Tumblelog by Soup.io
  • metamurks
  • sol
  • napo
  • xterceptor
  • alviond
  • rosinenpicker
  • urfin
  • yum
  • krekk
  • naikon
  • 02mydafsoup-01
  • sauresuppe
  • wolfhesse
  • sgu
  • flopsbox
  • haftgrund
  • eat-slow
  • ctype
  • ginseng
  • likeatank
Newer posts are loading.
You are at the newest post.
Click here to check if anything new just came in.

December 05 2017

Reposted fromshitty shitty viaDeva Deva
5070 3f94 500
Reposted frompapaj papaj viaswoop swoop
3297 b404
4855 40a3
Reposted fromhighlmittel highlmittel viakellerabteil kellerabteil
4856 a9d1 500
Reposted fromhighlmittel highlmittel viakellerabteil kellerabteil
Reposted fromgruetze gruetze
5518 2016 500
Reposted fromteijakool teijakool viapdr320 pdr320
2618 1239
Reposted fromzciach zciach viau-dit u-dit
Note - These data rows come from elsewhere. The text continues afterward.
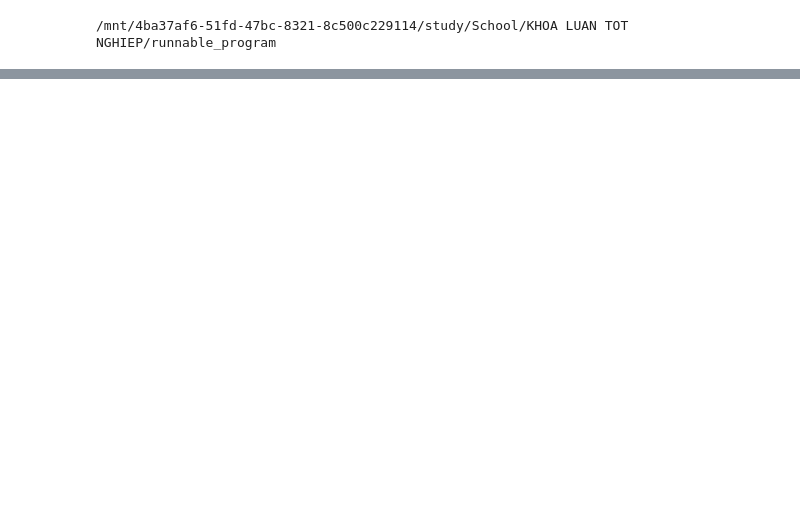
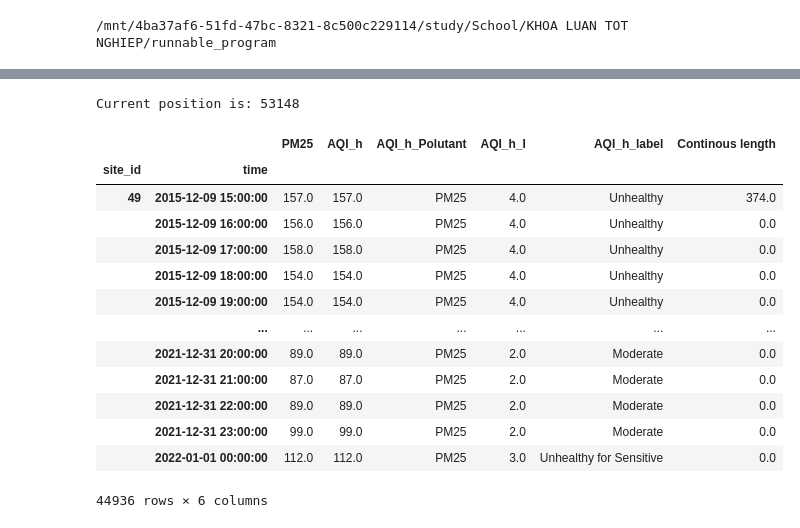
Before and after one commit to namph-sgn/Deep-learning-BLSTM, a Jupyter notebook: notebooks/04_nam_clean_data_us_embass.ipynb, the cells around one changed output, grey strips where cells are left out. Saved outputs shown, nothing was run; the diff lists cells and outputs as text; code cells hidden in the pictures; blank space fills up the shorter version.

```diff
--- a/notebooks/04_nam_clean_data_us_embass.ipynb
+++ b/notebooks/04_nam_clean_data_us_embass.ipynb
@@ -159,0 +226,26 @@ AQI_new.to_csv(_HCM_us_embass_processed_data_path + "/hcm_processed.csv")
+# %%
+AQI = calculate_AQI.calculate_AQI_h(USEm_Hanoi_df)
+AQI_new = AQI.copy()
+AQI_new.loc[AQI['AQI_h'] <= 0, 'AQI_h'] = np.NAN
+AQI_new['Continous length'] = 0
+max_time = AQI_new.index.get_level_values(1).max() + pd.Timedelta(hours=1)
+AQI_new = AQI_new.append(pd.Series(name=(49, max_time), dtype=float))
+AQI_new = time_continous_marker(AQI_new)
+AQI_new = AQI_new.dropna(subset=['AQI_h'])
+AQI_new
+# %% [output]
+Current position is: 53148
+|  |  | PM25 | AQI_h | AQI_h_Polutant | AQI_h_I | AQI_h_label | Continous length |
+| site_id | time |  |  |  |  |  |  |
+| 49 | 2015-12-09 15:00:00 | 157.0 | 157.0 | PM25 | 4.0 | Unhealthy | 374.0 |
+|  | 2015-12-09 16:00:00 | 156.0 | 156.0 | PM25 | 4.0 | Unhealthy | 0.0 |
+|  | 2015-12-09 17:00:00 | 158.0 | 158.0 | PM25 | 4.0 | Unhealthy | 0.0 |
+|  | 2015-12-09 18:00:00 | 154.0 | 154.0 | PM25 | 4.0 | Unhealthy | 0.0 |
+|  | 2015-12-09 19:00:00 | 154.0 | 154.0 | PM25 | 4.0 | Unhealthy | 0.0 |
+|  | ... | ... | ... | ... | ... | ... | ... |
+|  | 2021-12-31 20:00:00 | 89.0 | 89.0 | PM25 | 2.0 | Moderate | 0.0 |
+|  | 2021-12-31 21:00:00 | 87.0 | 87.0 | PM25 | 2.0 | Moderate | 0.0 |
+|  | 2021-12-31 22:00:00 | 89.0 | 89.0 | PM25 | 2.0 | Moderate | 0.0 |
+|  | 2021-12-31 23:00:00 | 99.0 | 99.0 | PM25 | 2.0 | Moderate | 0.0 |
+|  | 2022-01-01 00:00:00 | 112.0 | 112.0 | PM25 | 3.0 | Unhealthy for Sensitive | 0.0 |
+44936 rows × 6 columns
```
Also changed, not shown: parts of 6 cells of this notebook, 1 other file.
November 29 2017

die lange nacht zum 75. geburtstag von jimi hendrix . get it while you can

Laissez–faire Childcare (1978)

In 1978, Scarfolk Health Council launched a campaign which exploited people's fear of children (especially those with uncontrolled supernatural powers), to normalise the idea of letting kids do whatever they want without censure.

It was no accident that the infants in the campaign's various posters were depicted smoking, drinking and licking chocolate-covered asbestos.

A 1979 magazine interview revealed that the campaign had been privately funded by Mrs Bottomlip, a pensioner who worked in the local cancer charity shop on Scarfolk High Street. Her reasons were largely personal. Apart from the fact that she enjoyed her part-time job and "wouldn't ever want it to end because one meets such lovely people and it gets me out of the house", her son worked for a cancer research institute. Mrs Bottomlip was concerned that he, along with a whole generation of scientists and support staff, could find themselves out of work unless the number of people developing cancer was maintained, or preferably raised.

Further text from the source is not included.